We need Lay Canons from the coal-face secular disciplines of politics and medicine; and Ecumenical Canons from the broad range of Christian and religious traditions.
The former President of Ireland, Mary McAleese, and a Jesuit priest, Fr David Tuohy, were among the first four honorary canons to be appointed and installed to the chapter of the Church of Ireland’s Christ Church Cathedral in Dublin this weekend.
Last May, the Church of Ireland’s General Synod passed a bill to allow for the appointment of honorary canons as a means of giving recognition to ‘lay people who had given particular and distinguished service to cathedral or public life’ and that such appointments would reflect ‘the cathedral’s mission and ministry in the city amid a changing ecumenical culture’.
During choral evensong at the cathedral on Sunday afternoon, Dr McAleese and Trinity College Professor of Psychiatry Jim Lucey were installed as honorary lay canons and Fr Tuohy and Clontarf Presbyterian minister Rev Lorraine Kennedy-Ritchie were installed as honorary ecumenical canons.

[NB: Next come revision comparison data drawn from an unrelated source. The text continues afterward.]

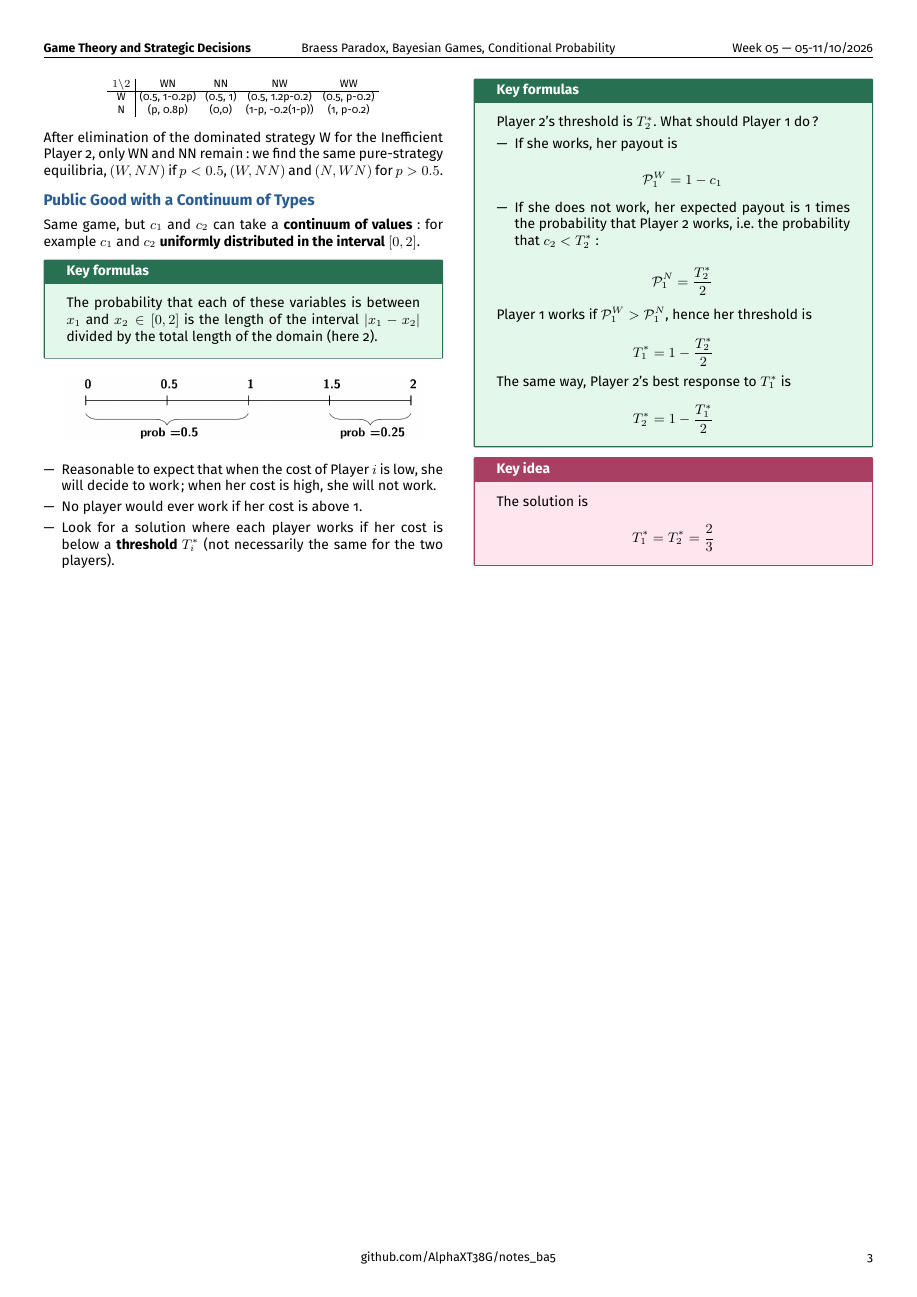
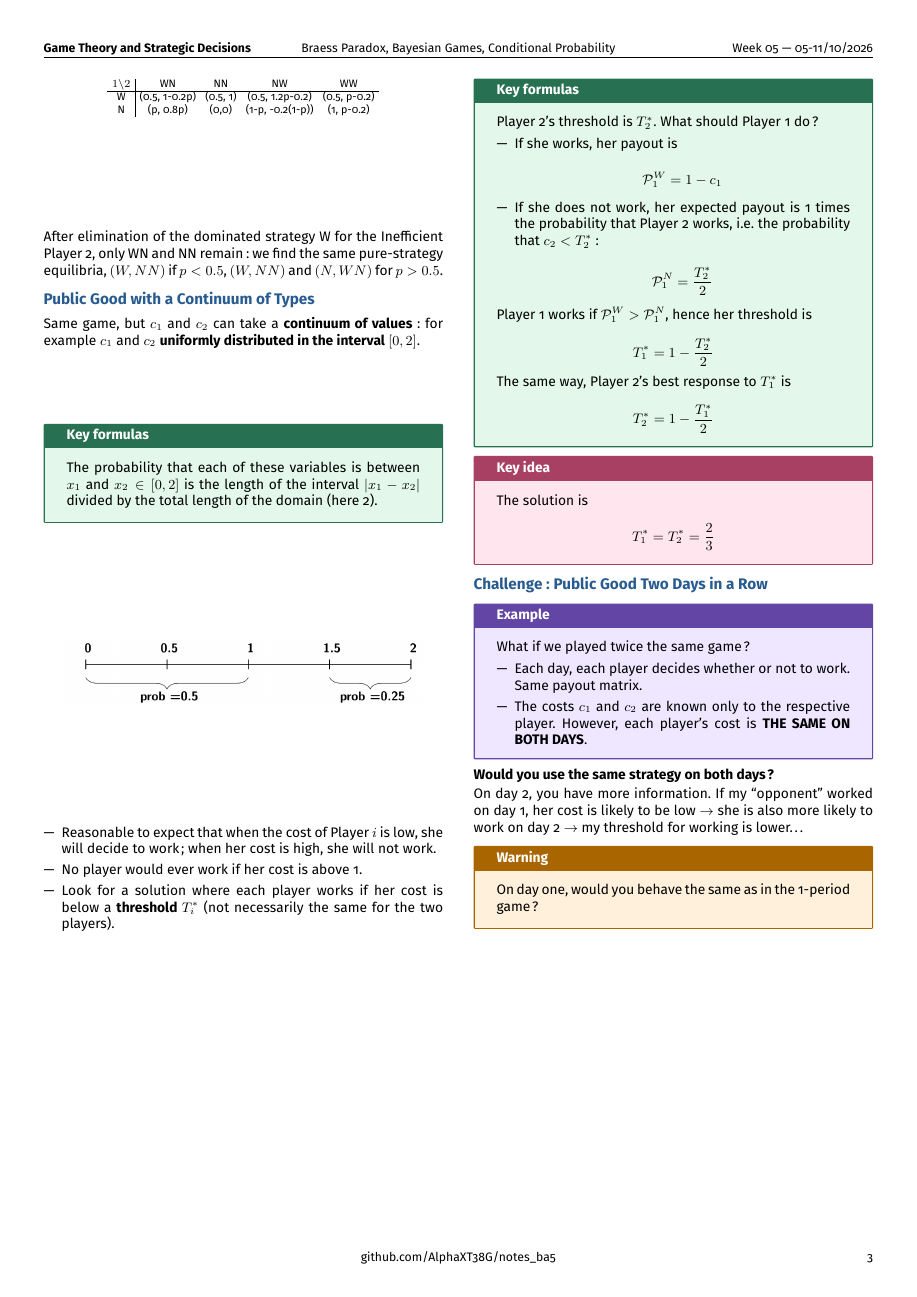
Before and after one commit to AlphaXT38G/notes_ba5, a LaTeX document (gametheory/week/week05.tex): page 3 of 3. Compiled offline with pdfLaTeX.

Commit message:
feat(gametheory-week05): add the public good game played two days in a row

```diff
--- a/gametheory/week/week05.tex
+++ b/gametheory/week/week05.tex
@@ -680,6 +680,41 @@ T_1^* = T_2^* = \frac{2}{3}
 
 
 
+%=========================================================
+\section{Challenge: Public Good Two Days in a Row}
+
+
+\begin{example}
+
+What if we played twice the same game?
+
+\begin{itemize}
+
+\item Each day, each player decides whether or not to work. Same payout matrix.
+
+\item The costs $c_1$ and $c_2$ are known only to the respective player. However, each
+player's cost is \textbf{THE SAME ON BOTH DAYS}.
+
+\end{itemize}
+
+\end{example}
+
+
+\textbf{Would you use the same strategy on both days?}
+
+On day 2, you have more information. If my ``opponent'' worked on day 1, her cost is likely to
+be low $\rightarrow$ she is also more likely to work on day 2 $\rightarrow$ my threshold for
+working is lower\dots
+
+
+\begin{warning}
+
+On day one, would you behave the same as in the 1-period game?
+
+\end{warning}
+
+
+
 \end{multicols}
 
 
```
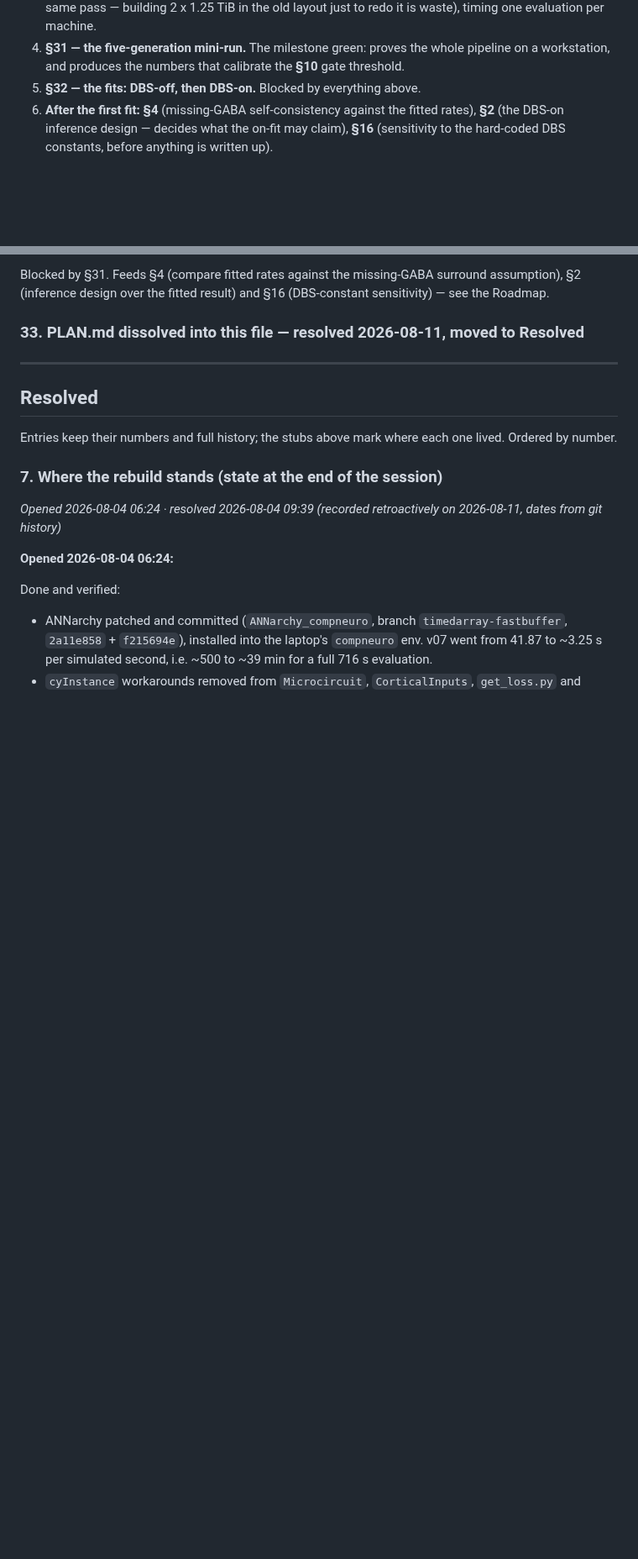
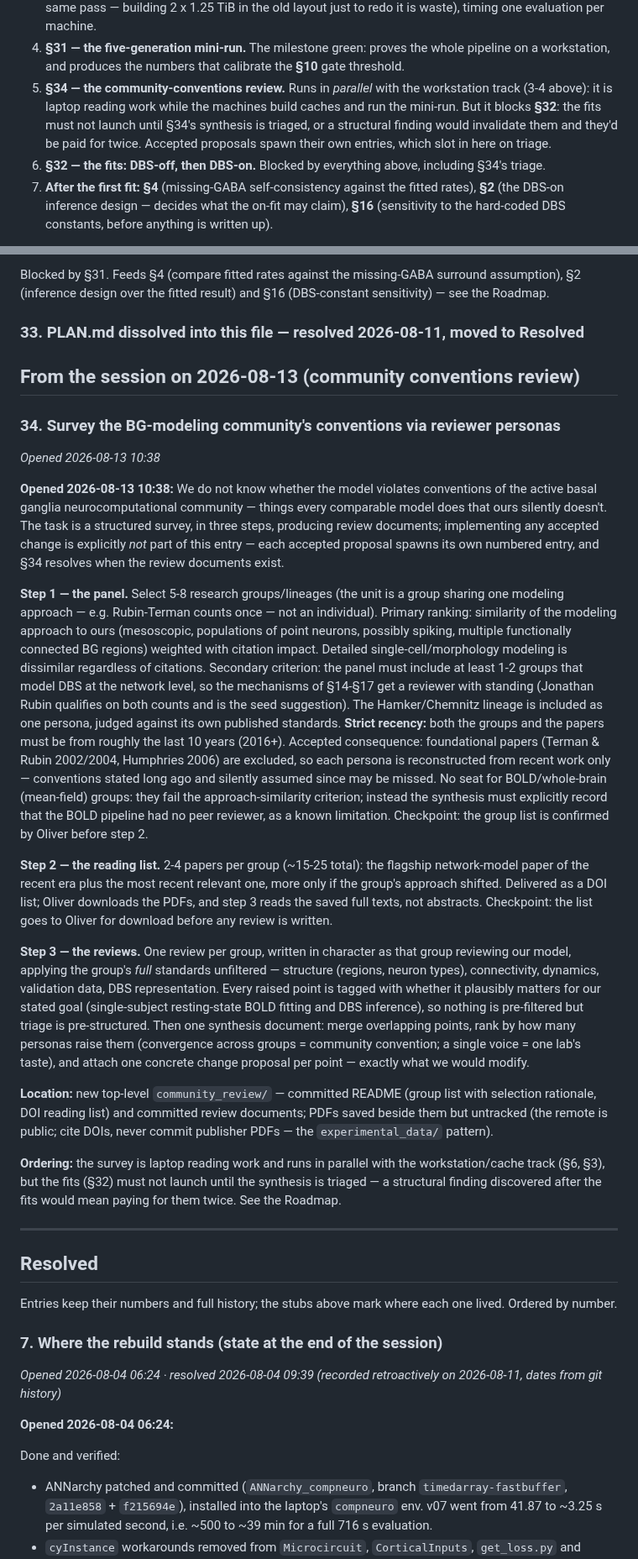
Before and after one commit to Olimaol/BGM_22, a Markdown page: TODO.md, 2 parts joined by grey strips. Shown at 84% size. Drawn GitHub-style; blank space fills up the shorter version.

Commit message:
docs: open TODO §34 -- community-conventions review via personas
Why:
  We do not know whether the model violates conventions of the active
  BG-neurocomputational community. Oliver wants a structured survey --
  reviewer personas built from comparable groups' recent papers -- and
  its scope, panel criteria, recency rule, output shape and ordering
  were settled in an interview before writing the entry.

Changed:
  - TODO.md: new §34 under a 2026-08-13 session heading (survey only;
    accepted proposals spawn their own entries); Roadmap gains slot 5 --
    §34 runs parallel to the workstation track but blocks §32, so
    structural findings land before the fits are paid for

Result:
  §34 is open and placed. Decisions recorded: 5-8 groups/lineages,
  strict 10-year recency for groups and papers (foundational-paper loss
  accepted), Hamker lineage included as a persona, 1-2 network-level DBS
  groups required, no BOLD/whole-brain seat (gap recorded in synthesis),
  2-4 papers per group as DOIs, full-standards reviews tagged for goal
  relevance plus a convergence-ranked synthesis, all under a new
  community_review/ folder with PDFs untracked.

Next:
  Execute §34 step 1 (the panel) and confirm the group list with Oliver
  before the paper hunt.

Refs: §34

Co-Authored-By: Claude Fable 5 <noreply@anthropic.com>
Claude-Session: https://claude.ai/code/session_01VGGQSUdJjVr1MZkHMzgAtG

```diff
--- a/TODO.md
+++ b/TODO.md
@@ -74,8 +74,15 @@ use.
 4. **§31 — the five-generation mini-run.** The milestone green: proves the
    whole pipeline on a workstation, and produces the numbers that calibrate
    the **§10** gate threshold.
-5. **§32 — the fits: DBS-off, then DBS-on.** Blocked by everything above.
-6. **After the first fit:** **§4** (missing-GABA self-consistency against the
+5. **§34 — the community-conventions review.** Runs in *parallel* with the
+   workstation track (3-4 above): it is laptop reading work while the
+   machines build caches and run the mini-run. But it blocks **§32**: the
+   fits must not launch until §34's synthesis is triaged, or a structural
+   finding would invalidate them and they'd be paid for twice. Accepted
+   proposals spawn their own entries, which slot in here on triage.
+6. **§32 — the fits: DBS-off, then DBS-on.** Blocked by everything above,
+   including §34's triage.
+7. **After the first fit:** **§4** (missing-GABA self-consistency against the
    fitted rates), **§2** (the DBS-on inference design — decides what the
    on-fit may claim), **§16** (sensitivity to the hard-coded DBS constants,
    before anything is written up).
@@ -901,6 +908,68 @@ surround assumption), §2 (inference design over the fitted result) and §16
 (DBS-constant sensitivity) — see the Roadmap.
 
 ### 33. PLAN.md dissolved into this file — resolved 2026-08-11, moved to Resolved
+
+## From the session on 2026-08-13 (community conventions review)
+
+### 34. Survey the BG-modeling community's conventions via reviewer personas
+
+*Opened 2026-08-13 10:38*
+
+**Opened 2026-08-13 10:38:** We do not know whether the model violates
+conventions of the active basal ganglia neurocomputational community — things
+every comparable model does that ours silently doesn't. The task is a
+structured survey, in three steps, producing review documents; implementing
+any accepted change is explicitly *not* part of this entry — each accepted
+proposal spawns its own numbered entry, and §34 resolves when the review
+documents exist.
+
+**Step 1 — the panel.** Select 5-8 research groups/lineages (the unit is a
+group sharing one modeling approach — e.g. Rubin-Terman counts once — not an
+individual). Primary ranking: similarity of the modeling approach to ours
+(mesoscopic, populations of point neurons, possibly spiking, multiple
+functionally connected BG regions) weighted with citation impact. Detailed
+single-cell/morphology modeling is dissimilar regardless of citations.
+Secondary criterion: the panel must include at least 1-2 groups that model
+DBS at the network level, so the mechanisms of §14-§17 get a reviewer with
+standing (Jonathan Rubin qualifies on both counts and is the seed
+suggestion). The Hamker/Chemnitz lineage is included as one persona, judged
+against its own published standards. **Strict recency:** both the groups and
+the papers must be from roughly the last 10 years (2016+). Accepted
+consequence: foundational papers (Terman & Rubin 2002/2004, Humphries 2006)
+are excluded, so each persona is reconstructed from recent work only —
+conventions stated long ago and silently assumed since may be missed. No
+seat for BOLD/whole-brain (mean-field) groups: they fail the
+approach-similarity criterion; instead the synthesis must explicitly record
+that the BOLD pipeline had no peer reviewer, as a known limitation.
+Checkpoint: the group list is confirmed by Oliver before step 2.
+
+**Step 2 — the reading list.** 2-4 papers per group (~15-25 total): the
+flagship network-model paper of the recent era plus the most recent relevant
+one, more only if the group's approach shifted. Delivered as a DOI list;
+Oliver downloads the PDFs, and step 3 reads the saved full texts, not
+abstracts. Checkpoint: the list goes to Oliver for download before any
+review is written.
+
+**Step 3 — the reviews.** One review per group, written in character as that
+group reviewing our model, applying the group's *full* standards unfiltered
+— structure (regions, neuron types), connectivity, dynamics, validation
+data, DBS representation. Every raised point is tagged with whether it
+plausibly matters for our stated goal (single-subject resting-state BOLD
+fitting and DBS inference), so nothing is pre-filtered but triage is
+pre-structured. Then one synthesis document: merge overlapping points, rank
+by how many personas raise them (convergence across groups = community
+convention; a single voice = one lab's taste), and attach one concrete
+change proposal per point — exactly what we would modify.
+
+**Location:** new top-level `community_review/` — committed README (group
+list with selection rationale, DOI reading list) and committed review
+documents; PDFs saved beside them but untracked (the remote is public; cite
+DOIs, never commit publisher PDFs — the `experimental_data/` pattern).
+
+**Ordering:** the survey is laptop reading work and runs in parallel with
+the workstation/cache track (§6, §3), but the fits (§32) must not launch
+until the synthesis is triaged — a structural finding discovered after the
+fits would mean paying for them twice. See the Roadmap.
 
 ---
 
```
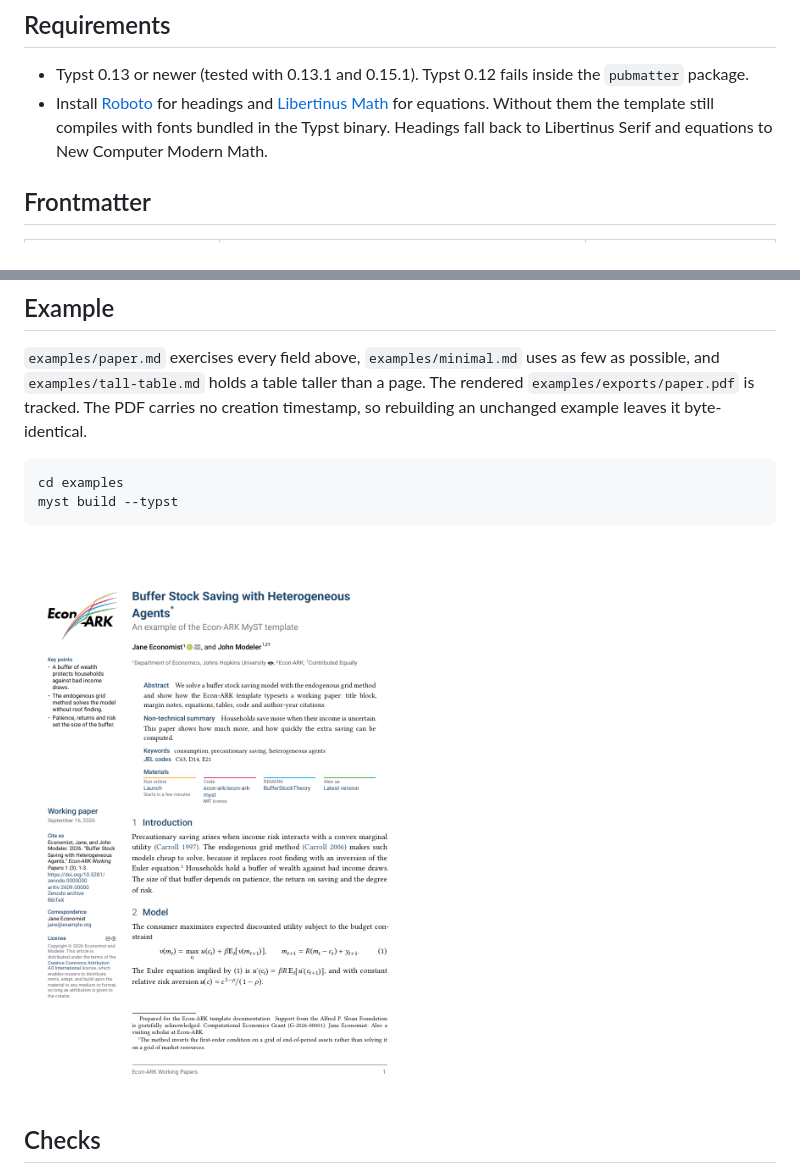
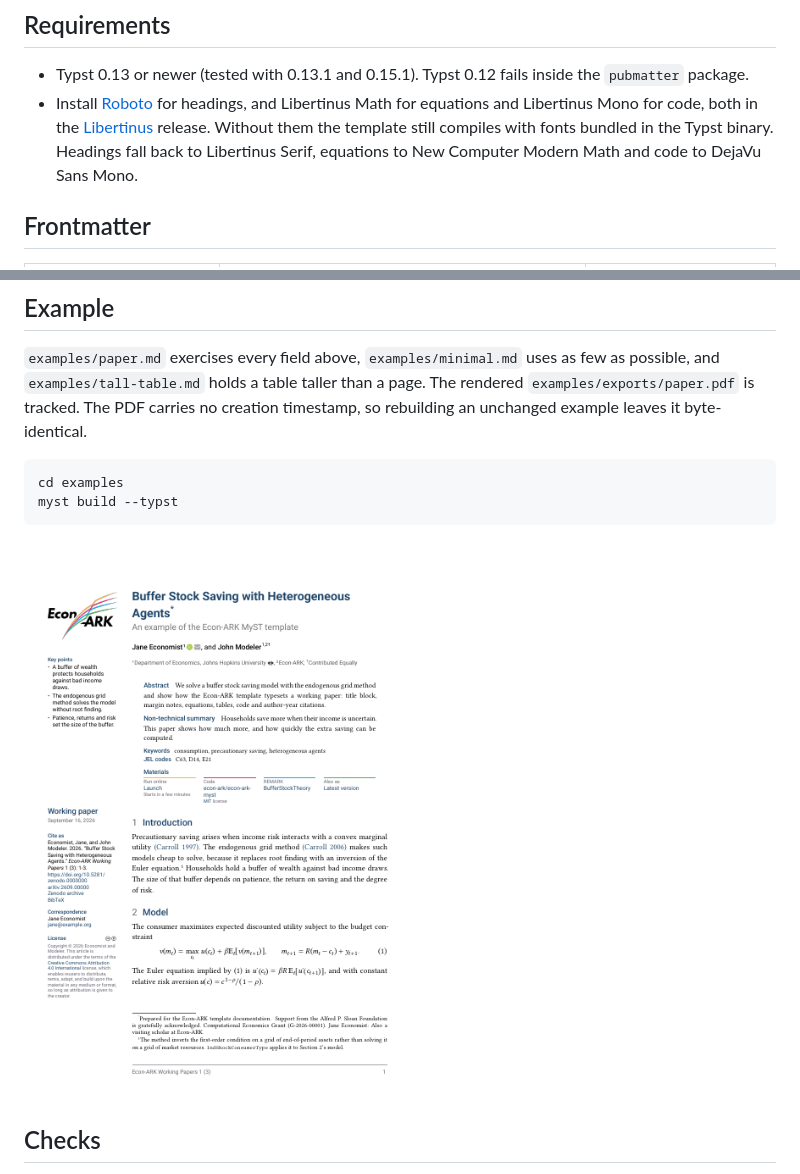
Before and after one commit to econ-ark/econ-ark-myst, a Markdown page: README.md, 2 parts joined by grey strips. Drawn GitHub-style; pictures changed too: thumbnail.png.

Commit message:
Install Libertinus Mono in CI and exercise code in a footnote

```diff
--- a/README.md
+++ b/README.md
@@ -21,7 +21,7 @@ While the repository is private, MyST cannot download it and the URL above fails
 ## Requirements
 
 - Typst 0.13 or newer (tested with 0.13.1 and 0.15.1). Typst 0.12 fails inside the `pubmatter` package.
-- Install [Roboto](https://github.com/googlefonts/roboto-3-classic) for headings and [Libertinus Math](https://github.com/alerque/libertinus) for equations. Without them the template still compiles with fonts bundled in the Typst binary. Headings fall back to Libertinus Serif and equations to New Computer Modern Math.
+- Install [Roboto](https://github.com/googlefonts/roboto-3-classic) for headings, and Libertinus Math for equations and Libertinus Mono for code, both in the [Libertinus](https://github.com/alerque/libertinus) release. Without them the template still compiles with fonts bundled in the Typst binary. Headings fall back to Libertinus Serif, equations to New Computer Modern Math and code to DejaVu Sans Mono.
 
 ## Frontmatter
 
```
Also changed, not shown: examples/paper.md (+1 -1 lines), 2 other files.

“All four of them, first and foremost, represent themselves,” said the Church of Ireland Archbishop of Dublin, Michael Jackson. “They represent the contribution they have made to life for others and with others, in a wide range of fields and over sustained periods of time. This has been both professional and personal. This has been by public duty and by personal conviction. Each and all of them can and do instruct us, inform us and inspire us in regard to what it is to live a life of service and leadership in contemporary Ireland.”
Archbishop Jackson continued, “One major dividing line that has opened up between church and society is that of the division between opinion and fact. Too often opinion seems to be enough, sufficient, adequate inside the church; opinion will not take you very far in the much more factual, operational world outside the church. For this reason among others, we need Lay Canons from the coal-face secular disciplines of politics and medicine; and Ecumenical Canons from the broad range of Christian and religious traditions, in this case the Roman Catholic and the Presbyterian traditions in a year when we commemorate Reformation 500. In this year we remember that the fulcrum of Reformed thinking and the responses to it in seventeenth century Europe were what some interestingly refer to as the Copernican Revolution of Martin Luther. Both the Jesuit and the Calvinist traditions are part of this fascinating and fast-moving story of political and ecclesiastical history. Their contemporary presence with us as Ecumenical Canons is an enrichment of our total understanding of ourselves and of our place in today’s Ireland.”
Born a Catholic in the Ardoyne district of north Belfast, Mary McAleese served two terms as President of the Republic of Ireland from 1997 to 2011, during which time she undertook several successful initiatives to ‘build bridges’ with Northern Ireland’s Protestant community. She caused consternation in some Catholic circles after she took communion at a service at Christ Church Cathedral in 1997. A notable milestone in her Presidency was that she invited Queen Elizabeth II of the United Kingdom, who is also Supreme Governor of the Church of England, to make the first state visit by a British monarch to the Irish Republic in 2011. At present, Mary McAleese is serving as a Professor of Irish Studies at St Mary’s University, Twickenham, which is the largest Catholic third-level institution in the UK. She is also studying for a doctorate in canon law, after having earned a degree in that discipline from the Gregorian University in Rome.
Fr David Tuohy SJ is a noted Jesuit educationalist who has previously preached at Christ Church Cathedral. He served as project director of the Le Chéile Schools Trust, which provides trusteeship services – legal, financial and inspirational – for the schools of 14 religious congregations. He is the author of the book, Denominational Education and Politics; Ireland in a European Context, which aims to clarify the terminology used in debates about Church patronage in education. When the book was launched in 2013, Archbishop Jackson spoke at that event.